Bad weather is one of the most frequent dangers that drivers have to face. The most frequent of these is most definitely rain. Tyres play an essential role in ensuring that we can drive safely in wet conditions, and experience in the world of motorsports has provided engineers with a wealth of data to help them design these tyres, both in the selection of materials and in order to find the tread pattern that provides the best grip on wet roads.
The phenomenon that has the most adverse effect on stability on wet tarmac is called “aquaplaning”, a term that refers to when a tyre loses contact with the road surface due to a cushion of water that forms in the longest and deepest puddles on the road. Under such conditions, the car “planes” across the water and reduces the driver’s control over the vehicle.
To combat this phenomenon, tyres need to be able to move water out of the puddle in order to remain in contact with the road. To do this, the tread of the tyre has a particular pattern of grooves that run lengthwise around the tyre and a series of other grooves oriented across the tyre to drain the water out and away from where the tyre comes into contact with the road. The higher the speed, the more difficult it is for the tyre to push away all of the water in order to remain in contact with the road surface. In addition, wide tyres, such as those of the Pirelli P Zero line, which ensure greater grip in dry conditions, are actually more likely to experience aquaplaning than narrower tyres, because they have to drain off a greater amount of water in order to remain in contact with the tarmac.
This is why cars are often able to mount different sizes of tyre, so that they can use winter tyres with a smaller contact patch. Just as Formula 1® cars have to change tyres when the track gets wet, our own cars, too, need to adapt to the changing of seasons. Whenever possible, winter tyres, such as those of the Pirelli Winter line, are of a different size compared to summer tyres, with a narrower tread and higher shoulder. More importantly, their tread patterns are drastically different, with much deeper grooves in order to drain off more water, given that roads tend to be wetter in the winter months.
“Slipping” in a puddle, every driver’s worst nightmare
Tread patterns are designed to minimise aquaplaning. Simulators can help designers a great deal, but tests on wet roads are essential to creating the most effective tread patterns. In the same way as the full-wet tyres for Formula 1® are to be tested on the Paul Ricard Circuit in Le Castellet, France, before the start of the 2016 season in order to test a range of compounds and tread patterns, Pirelli’s tyres for production vehicles are always tested at the Pirelli test track in Vizzola Ticino, a facility dedicated entirely to testing and that features a track that is kept constantly and uniformly wet in order to take measurements under the same conditions lap after lap. The Vizzola facility also has a special surface dedicated specifically to aquaplaning where vehicles run through the water at speeds high enough to cause aquaplaning. Before going to production, all Pirelli tyres—including the P Zero, Scorpion and Winter lines—have been tested extensively at the Vizzola track in order to find the tread pattern best suited to combatting aquaplaning.

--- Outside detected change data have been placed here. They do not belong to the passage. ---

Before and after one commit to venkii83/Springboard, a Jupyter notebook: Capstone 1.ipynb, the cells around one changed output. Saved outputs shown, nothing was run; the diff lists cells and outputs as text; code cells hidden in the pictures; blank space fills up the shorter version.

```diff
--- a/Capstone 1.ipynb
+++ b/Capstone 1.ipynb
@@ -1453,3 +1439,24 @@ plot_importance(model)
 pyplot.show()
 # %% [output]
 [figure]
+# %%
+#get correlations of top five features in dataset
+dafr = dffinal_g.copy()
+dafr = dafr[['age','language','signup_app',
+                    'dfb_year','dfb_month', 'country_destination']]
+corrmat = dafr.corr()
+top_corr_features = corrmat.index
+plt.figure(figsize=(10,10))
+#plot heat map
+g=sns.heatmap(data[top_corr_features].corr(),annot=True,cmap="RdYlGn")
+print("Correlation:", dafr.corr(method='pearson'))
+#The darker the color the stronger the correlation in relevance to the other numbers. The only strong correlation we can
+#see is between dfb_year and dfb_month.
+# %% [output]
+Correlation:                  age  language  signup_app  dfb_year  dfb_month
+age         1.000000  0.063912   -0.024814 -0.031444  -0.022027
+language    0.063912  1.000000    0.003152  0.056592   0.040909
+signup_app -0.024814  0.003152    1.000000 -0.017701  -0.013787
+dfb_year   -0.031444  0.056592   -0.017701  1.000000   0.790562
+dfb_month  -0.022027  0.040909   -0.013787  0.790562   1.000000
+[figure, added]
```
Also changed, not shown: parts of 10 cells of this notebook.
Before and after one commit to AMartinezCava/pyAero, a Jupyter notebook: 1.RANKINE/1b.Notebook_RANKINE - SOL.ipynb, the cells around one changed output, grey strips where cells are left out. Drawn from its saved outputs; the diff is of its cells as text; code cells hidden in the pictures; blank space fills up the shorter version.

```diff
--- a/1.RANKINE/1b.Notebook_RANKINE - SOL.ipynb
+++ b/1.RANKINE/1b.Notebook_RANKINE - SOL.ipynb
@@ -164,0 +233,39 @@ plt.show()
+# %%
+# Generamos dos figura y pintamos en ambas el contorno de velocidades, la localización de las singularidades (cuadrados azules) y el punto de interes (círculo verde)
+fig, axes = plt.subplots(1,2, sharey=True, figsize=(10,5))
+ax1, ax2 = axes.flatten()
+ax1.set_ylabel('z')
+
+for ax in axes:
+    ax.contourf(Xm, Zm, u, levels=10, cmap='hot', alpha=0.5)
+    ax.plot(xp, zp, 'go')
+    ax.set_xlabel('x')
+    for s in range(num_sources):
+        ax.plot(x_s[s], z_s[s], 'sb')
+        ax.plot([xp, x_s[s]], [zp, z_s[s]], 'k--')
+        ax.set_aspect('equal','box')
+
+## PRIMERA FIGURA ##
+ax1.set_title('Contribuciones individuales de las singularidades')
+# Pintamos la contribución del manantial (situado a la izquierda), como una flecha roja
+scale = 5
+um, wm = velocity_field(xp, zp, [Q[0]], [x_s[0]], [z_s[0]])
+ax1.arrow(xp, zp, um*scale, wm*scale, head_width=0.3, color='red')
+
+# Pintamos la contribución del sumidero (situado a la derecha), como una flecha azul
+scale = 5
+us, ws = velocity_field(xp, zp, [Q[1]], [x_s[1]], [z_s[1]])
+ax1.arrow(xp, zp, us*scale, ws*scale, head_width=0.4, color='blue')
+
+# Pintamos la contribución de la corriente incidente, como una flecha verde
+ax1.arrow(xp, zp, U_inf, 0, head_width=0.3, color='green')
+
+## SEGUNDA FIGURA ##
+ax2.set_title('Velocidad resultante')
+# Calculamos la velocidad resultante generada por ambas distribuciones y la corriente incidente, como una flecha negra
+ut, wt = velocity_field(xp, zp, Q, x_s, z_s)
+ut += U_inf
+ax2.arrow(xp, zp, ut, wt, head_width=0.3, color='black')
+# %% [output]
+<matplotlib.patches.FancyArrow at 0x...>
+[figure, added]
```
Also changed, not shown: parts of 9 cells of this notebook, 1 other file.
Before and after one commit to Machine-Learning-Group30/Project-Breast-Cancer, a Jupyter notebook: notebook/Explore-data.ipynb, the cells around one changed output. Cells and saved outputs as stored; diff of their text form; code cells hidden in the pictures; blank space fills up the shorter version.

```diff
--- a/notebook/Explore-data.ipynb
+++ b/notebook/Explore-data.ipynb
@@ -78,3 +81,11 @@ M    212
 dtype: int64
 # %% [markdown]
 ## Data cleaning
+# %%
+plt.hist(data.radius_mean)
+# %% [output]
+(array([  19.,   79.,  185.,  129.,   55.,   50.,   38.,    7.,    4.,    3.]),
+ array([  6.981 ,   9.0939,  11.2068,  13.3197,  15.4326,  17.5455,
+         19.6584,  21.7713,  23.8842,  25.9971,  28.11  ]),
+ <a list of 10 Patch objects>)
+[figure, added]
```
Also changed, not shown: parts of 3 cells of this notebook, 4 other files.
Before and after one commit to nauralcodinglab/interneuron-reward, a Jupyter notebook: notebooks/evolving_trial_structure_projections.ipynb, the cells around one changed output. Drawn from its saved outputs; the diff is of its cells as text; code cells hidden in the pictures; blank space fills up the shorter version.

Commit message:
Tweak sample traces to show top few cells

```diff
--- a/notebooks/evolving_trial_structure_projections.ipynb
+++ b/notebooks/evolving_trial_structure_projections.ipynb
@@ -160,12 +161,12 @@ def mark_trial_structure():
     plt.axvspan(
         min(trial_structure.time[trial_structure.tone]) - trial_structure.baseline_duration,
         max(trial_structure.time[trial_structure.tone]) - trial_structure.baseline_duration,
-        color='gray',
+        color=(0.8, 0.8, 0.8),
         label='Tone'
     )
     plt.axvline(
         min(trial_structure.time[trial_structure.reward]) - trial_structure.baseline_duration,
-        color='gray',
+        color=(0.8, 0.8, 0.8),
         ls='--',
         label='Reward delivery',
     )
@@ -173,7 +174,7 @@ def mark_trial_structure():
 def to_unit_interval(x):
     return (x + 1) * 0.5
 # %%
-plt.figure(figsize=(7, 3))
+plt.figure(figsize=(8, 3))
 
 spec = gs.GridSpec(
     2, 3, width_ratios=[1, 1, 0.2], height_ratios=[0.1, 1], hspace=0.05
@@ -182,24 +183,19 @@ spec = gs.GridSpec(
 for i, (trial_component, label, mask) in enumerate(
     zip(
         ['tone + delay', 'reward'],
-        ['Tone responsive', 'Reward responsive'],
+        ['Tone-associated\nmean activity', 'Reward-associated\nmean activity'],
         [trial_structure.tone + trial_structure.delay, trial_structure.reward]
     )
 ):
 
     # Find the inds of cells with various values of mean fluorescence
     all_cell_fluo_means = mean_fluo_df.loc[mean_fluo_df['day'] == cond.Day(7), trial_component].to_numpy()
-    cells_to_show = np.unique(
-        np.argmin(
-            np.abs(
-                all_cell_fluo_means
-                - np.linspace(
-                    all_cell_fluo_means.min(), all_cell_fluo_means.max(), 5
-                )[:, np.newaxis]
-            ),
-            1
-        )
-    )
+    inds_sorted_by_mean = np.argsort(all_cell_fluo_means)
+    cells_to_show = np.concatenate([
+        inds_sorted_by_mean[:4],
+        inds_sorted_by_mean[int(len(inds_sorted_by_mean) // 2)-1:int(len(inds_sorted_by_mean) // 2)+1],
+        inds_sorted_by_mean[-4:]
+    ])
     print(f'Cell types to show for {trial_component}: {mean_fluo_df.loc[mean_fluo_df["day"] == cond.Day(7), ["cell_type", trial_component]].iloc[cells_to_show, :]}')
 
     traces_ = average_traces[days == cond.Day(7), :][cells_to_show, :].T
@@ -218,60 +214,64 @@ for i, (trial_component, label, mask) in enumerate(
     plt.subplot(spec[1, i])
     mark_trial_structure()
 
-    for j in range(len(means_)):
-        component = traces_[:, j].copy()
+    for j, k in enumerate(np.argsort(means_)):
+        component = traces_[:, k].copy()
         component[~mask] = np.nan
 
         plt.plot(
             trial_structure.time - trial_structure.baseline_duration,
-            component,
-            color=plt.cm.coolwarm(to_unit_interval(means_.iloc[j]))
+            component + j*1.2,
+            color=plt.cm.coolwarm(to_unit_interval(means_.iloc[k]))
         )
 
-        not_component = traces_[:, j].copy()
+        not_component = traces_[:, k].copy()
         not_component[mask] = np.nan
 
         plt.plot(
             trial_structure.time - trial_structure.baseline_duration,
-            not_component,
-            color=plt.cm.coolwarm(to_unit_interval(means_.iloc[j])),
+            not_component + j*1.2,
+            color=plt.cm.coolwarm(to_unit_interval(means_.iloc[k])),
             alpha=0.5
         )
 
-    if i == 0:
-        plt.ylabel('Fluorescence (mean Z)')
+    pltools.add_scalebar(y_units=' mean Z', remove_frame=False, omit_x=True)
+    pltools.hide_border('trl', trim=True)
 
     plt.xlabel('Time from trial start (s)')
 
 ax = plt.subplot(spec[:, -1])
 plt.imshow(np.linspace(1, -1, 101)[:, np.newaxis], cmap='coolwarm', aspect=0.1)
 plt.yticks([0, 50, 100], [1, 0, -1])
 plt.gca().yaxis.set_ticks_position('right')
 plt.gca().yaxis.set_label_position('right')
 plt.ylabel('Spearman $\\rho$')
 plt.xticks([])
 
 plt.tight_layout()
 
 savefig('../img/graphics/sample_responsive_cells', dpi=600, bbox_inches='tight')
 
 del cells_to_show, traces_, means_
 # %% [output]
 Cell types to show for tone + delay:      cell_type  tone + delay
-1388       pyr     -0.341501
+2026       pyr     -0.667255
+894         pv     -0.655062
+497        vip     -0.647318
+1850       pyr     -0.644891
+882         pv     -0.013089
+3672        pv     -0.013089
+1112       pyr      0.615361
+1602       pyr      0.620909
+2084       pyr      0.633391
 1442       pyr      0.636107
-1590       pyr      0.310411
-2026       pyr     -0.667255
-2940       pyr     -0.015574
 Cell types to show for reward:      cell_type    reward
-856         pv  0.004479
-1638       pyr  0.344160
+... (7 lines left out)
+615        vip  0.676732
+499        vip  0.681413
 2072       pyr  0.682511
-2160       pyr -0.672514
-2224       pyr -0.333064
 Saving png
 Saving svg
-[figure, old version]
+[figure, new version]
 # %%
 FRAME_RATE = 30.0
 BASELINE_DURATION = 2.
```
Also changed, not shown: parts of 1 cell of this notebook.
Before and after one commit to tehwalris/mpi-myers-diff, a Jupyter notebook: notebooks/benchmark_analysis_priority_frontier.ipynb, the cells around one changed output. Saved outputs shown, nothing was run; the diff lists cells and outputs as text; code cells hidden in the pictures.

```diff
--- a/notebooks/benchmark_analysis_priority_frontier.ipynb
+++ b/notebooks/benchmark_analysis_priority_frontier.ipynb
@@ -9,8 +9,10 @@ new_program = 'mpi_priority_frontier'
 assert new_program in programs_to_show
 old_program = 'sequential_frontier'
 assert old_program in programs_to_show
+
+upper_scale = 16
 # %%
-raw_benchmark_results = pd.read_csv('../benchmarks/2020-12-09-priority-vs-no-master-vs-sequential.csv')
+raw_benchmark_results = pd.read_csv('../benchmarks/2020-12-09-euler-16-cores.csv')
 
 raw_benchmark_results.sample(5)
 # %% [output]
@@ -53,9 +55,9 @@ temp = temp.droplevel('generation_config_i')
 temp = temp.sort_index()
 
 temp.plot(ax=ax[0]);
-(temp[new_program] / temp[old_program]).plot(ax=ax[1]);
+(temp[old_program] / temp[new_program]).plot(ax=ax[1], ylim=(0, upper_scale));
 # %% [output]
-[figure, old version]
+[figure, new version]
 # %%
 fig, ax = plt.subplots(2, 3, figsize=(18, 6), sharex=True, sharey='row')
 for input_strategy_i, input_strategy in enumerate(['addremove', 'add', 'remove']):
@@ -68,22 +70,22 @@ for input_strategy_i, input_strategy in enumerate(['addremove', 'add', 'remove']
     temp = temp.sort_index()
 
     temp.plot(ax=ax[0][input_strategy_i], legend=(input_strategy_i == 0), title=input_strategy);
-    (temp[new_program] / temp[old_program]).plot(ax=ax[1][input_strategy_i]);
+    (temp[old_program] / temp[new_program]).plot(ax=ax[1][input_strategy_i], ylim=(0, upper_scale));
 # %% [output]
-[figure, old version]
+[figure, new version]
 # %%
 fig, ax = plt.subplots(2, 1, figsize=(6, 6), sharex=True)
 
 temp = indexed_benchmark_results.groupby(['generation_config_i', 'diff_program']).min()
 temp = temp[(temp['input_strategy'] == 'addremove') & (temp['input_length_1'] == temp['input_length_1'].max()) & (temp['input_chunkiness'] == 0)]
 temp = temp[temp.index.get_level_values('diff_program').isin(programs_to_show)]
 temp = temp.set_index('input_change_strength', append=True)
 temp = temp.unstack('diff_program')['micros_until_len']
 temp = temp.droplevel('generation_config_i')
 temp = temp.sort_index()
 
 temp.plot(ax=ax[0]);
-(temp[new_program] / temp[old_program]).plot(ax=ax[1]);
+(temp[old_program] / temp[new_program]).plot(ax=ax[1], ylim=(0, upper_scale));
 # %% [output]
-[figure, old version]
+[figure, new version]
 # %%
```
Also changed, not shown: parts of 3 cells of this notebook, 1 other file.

Constant development: tests of both road and F1® tyres
So, once again, the wealth of data gathered during Formula 1® testing, with the involvement of Ferrari, Red Bull and McLaren, will help put the finishing touches on the new full-wet tyre for the upcoming Formula 1® season. At the same time, this invaluable data will soon also migrate down to production tyres.
But it’s not enough for Pirelli tyres to be safe in wet conditions. They must also ensure the highest levels of performance that only competitive racing can provide, levels like the ones we saw during the qualifying rounds at the 2014 China GP when Valtteri Bottas, with Team Williams, achieved the incredible speed of 316 km/h. But this speed was not incredible for the speed itself, as it happened at the end of the main straight—the longest of the entire 2014 season at over kilometre long—but because it was posted on a wet track.
The Finnish driver reached this exceptional speed on Pirelli’s Cinturato Green intermediate tyres in wet conditions and with practically zero visibility due to the water being kicked up by the other cars. These tyres are, like all F1® tyres, very wide, but still highly effective at preventing aquaplaning.
And these aren’t even the Pirelli tyres designed for the worst wet conditions. With a tread depth of 2.5mm, at top speed the Cinturato Green intermediate tyre pushes out 25 litres of water per second per tyre. That’s 100 litres per second for the whole car, all while maintaining full control under both acceleration and braking, as Bottas so adeptly proved. For the sake of comparison, the Cinturato Blue full-wet tyre, designed for extremely wet conditions, pushes out 65 litres of water per second per tyre at top speed, for a total of 260 litres.